Your business plan is your path forward. But to create a comprehensive business plan, you first must understand your business and the way your products fit into that business. Simply put, if you don’t know how operations, sales or any other area is performing, how can you make plans to improve?
The great thing about the systems and methods used in modern marketing is that most are measurable. But that doesn’t mean you want to measure everything. It’s important to focus on the analytics that inform the business about where you are relative to corporate-wide goals, as well as your given portfolio mix and its contribution to the business. Reviewing these analytics helps you figure out what’s next.
Of course, it’s one thing to know your numbers; it’s another to understand those numbers in context. You must understand where to invest based not just on analysts’ stories and high-level trends, but also on the effectiveness of products in the market and the historical return on their efforts.
To keep it simple, ask your teams to describe the performance of products and investment opportunities by addressing three items: size, shape and direction.
Size: How Large Is the Opportunity Relative to Other Business Opportunities?

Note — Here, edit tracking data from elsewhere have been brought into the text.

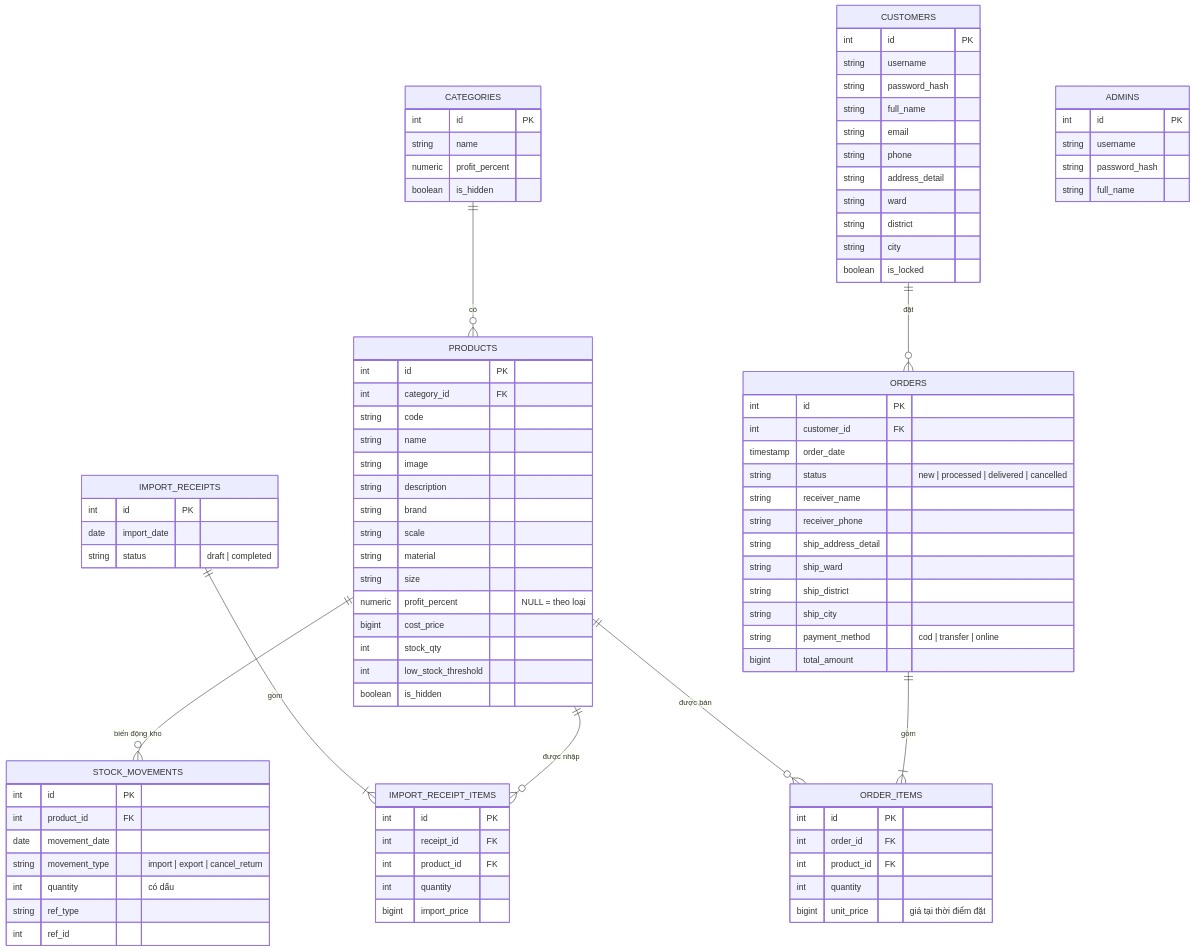
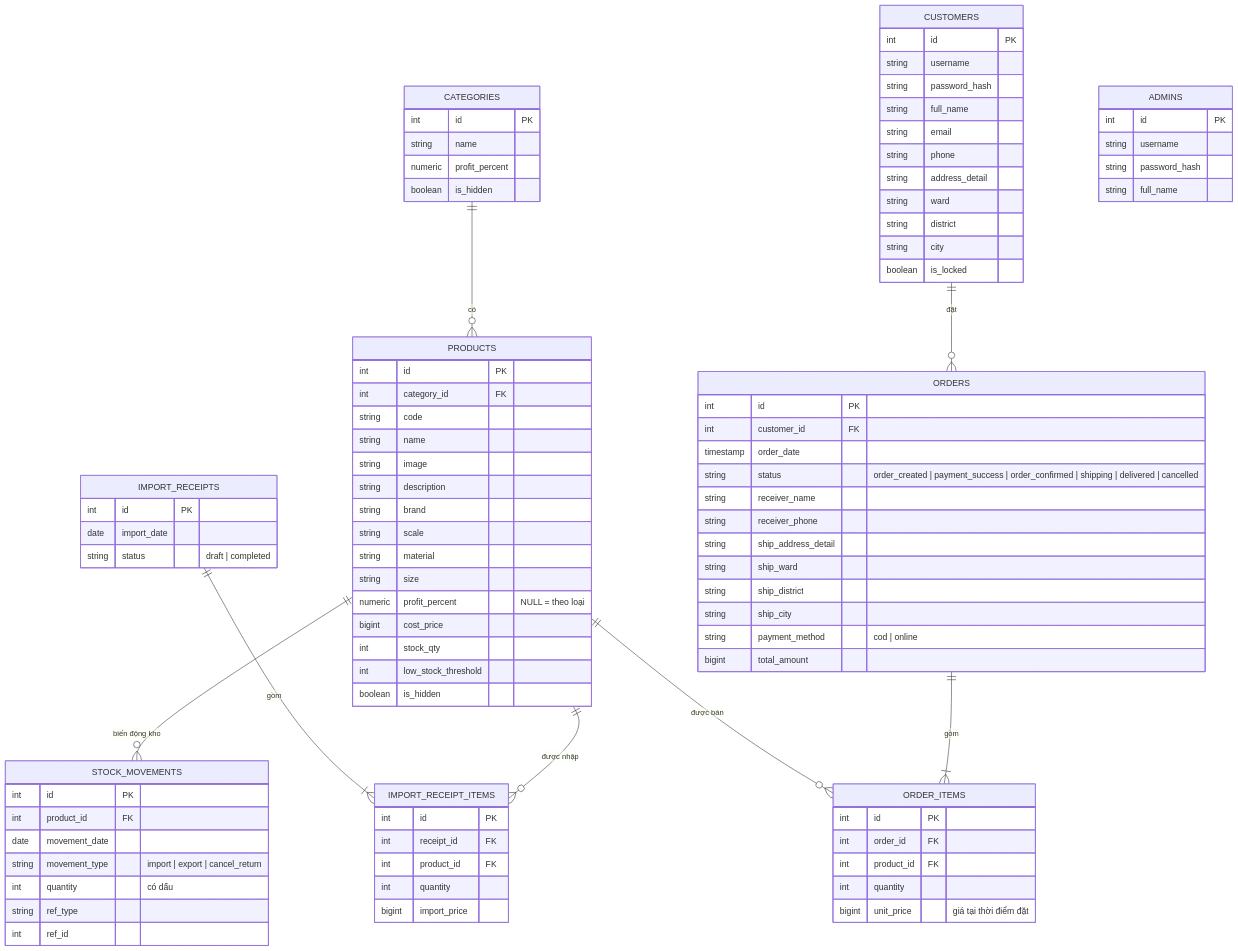
One commit to QuoccViett/model-shop changed the diagram in README.md. Above: the diagram before and after it, drawn with Mermaid. The commit also changed 22 other files, not shown here.

```diff
--- a/README.md
+++ b/README.md
@@ -134,14 +134,14 @@
         int id PK
         int customer_id FK
         timestamp order_date
-        string status "new | processed | delivered | cancelled"
+        string status "order_created | payment_success | order_confirmed | shipping | delivered | cancelled"
         string receiver_name
         string receiver_phone
         string ship_address_detail
         string ship_ward
         string ship_district
         string ship_city
-        string payment_method "cod | transfer | online"
+        string payment_method "cod | online"
         bigint total_amount
     }
     ORDER_ITEMS {
```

Let’s say you manage a $4 million product line. How much of the company’s resources should be used to support that? How does that change if it’s a $10 million company or a $10 billion company?
It’s important to understand how big your portfolio or product is relative to other portfolios and products in the business. And while it’s easiest to focus on revenue, it’s also important to know your profit contribution, as the health of your margins can affect both your investment levels and your ability to scale.
Remember, not all product lines or portfolios are created equal. Every product has different revenue and profit contributions. Once you understand yours, you can analyze the overall size of the organization in the portfolio, and your size and contribution to that portfolio (both top line and bottom line).
Shape: How Does it Target Your Most Profitable and Satisfied Segments?
When you’ve identified the relative level of influence of your product, it’s time to analyze the shape of the business. Imagine your business as a series of three triangles representing customer count, revenue and profits. Consider your customer base: what does a large customer look like, what does a small customer look like? How many customers do you have?
Next, calculate how much these customers contribute to revenue, and how much they contribute to profits. Some customers may produce a lot of revenue but don’t generate comparable profit because they receive better price points or better service levels. All kinds of drivers might produce the traditional pyramid across customer accounts, revenue and profits.
It’s important to understand this segmentation so you can optimize where to invest. You want to analyze which products solve the problems of your most satisfied and profitable customers to identify projects and opportunities that best benefit your business.
Direction: How Will it Affect the Trajectory of the Product and Business?
Look at the direction of your company. Is it flat, declining or growing? Assess the direction, not just of the top line, but the bottom line as well. Are you leaking profits? Perhaps you’re growing revenue but every dollar that comes in is eroding incremental profit. Consider how these things affect fixed and variable costs, and ultimately, the way you run your business.
Every product or portfolio also has its own trend. It’s important to know the quarterly and annual financial performance of each, to understand the product trajectory relative to overall business goals and the goals of other products. Then you can decide which opportunities are worth pursuing.
Having access to data is meaningless unless you shape it, customize it and make it relevant to your business. When you understand the size, shape and direction, you understand how your business operates and the context of your products within the business. This allows you to think, decide and act. But this isn’t a one and done exercise. It’s a loop that requires continuous monitoring. Commit to performing at least an annual assessment and start putting your data to work for you.
When Losing 800 Customers Pays Off
I once ran a $32 million business with 10,000 customers. It was primarily subscription and user based with some additional premium features in a mature market.
A small number of customers contributed a large amount of revenue, and a large number of customers contributed a small amount of revenue.
As we started looking at trends and customer segmentations, we created five tiers. The lowest-value tier was the “single office, home office” group. Approximately 3,000 folks were responsible for about $2.3 million; it was just about a break-even business. They could be a slightly annoying subset. Since they were infrequent users who were not proficient, they consumed development and support capacity and dragged on profit. Upon further analysis, we found that there was actually a trend down on this particular segment of our customer base.
Our solution? Triple their pricing. We understood that we would lose a lot of those customers but the results were interesting. While we did lose 800 customers, the revenue actually went up to $3.6 million, $1.3 million of which was pure profit.
By understanding the size, shape and direction of our business, we were able to confidently make this decision resulting in lower costs and increased revenue.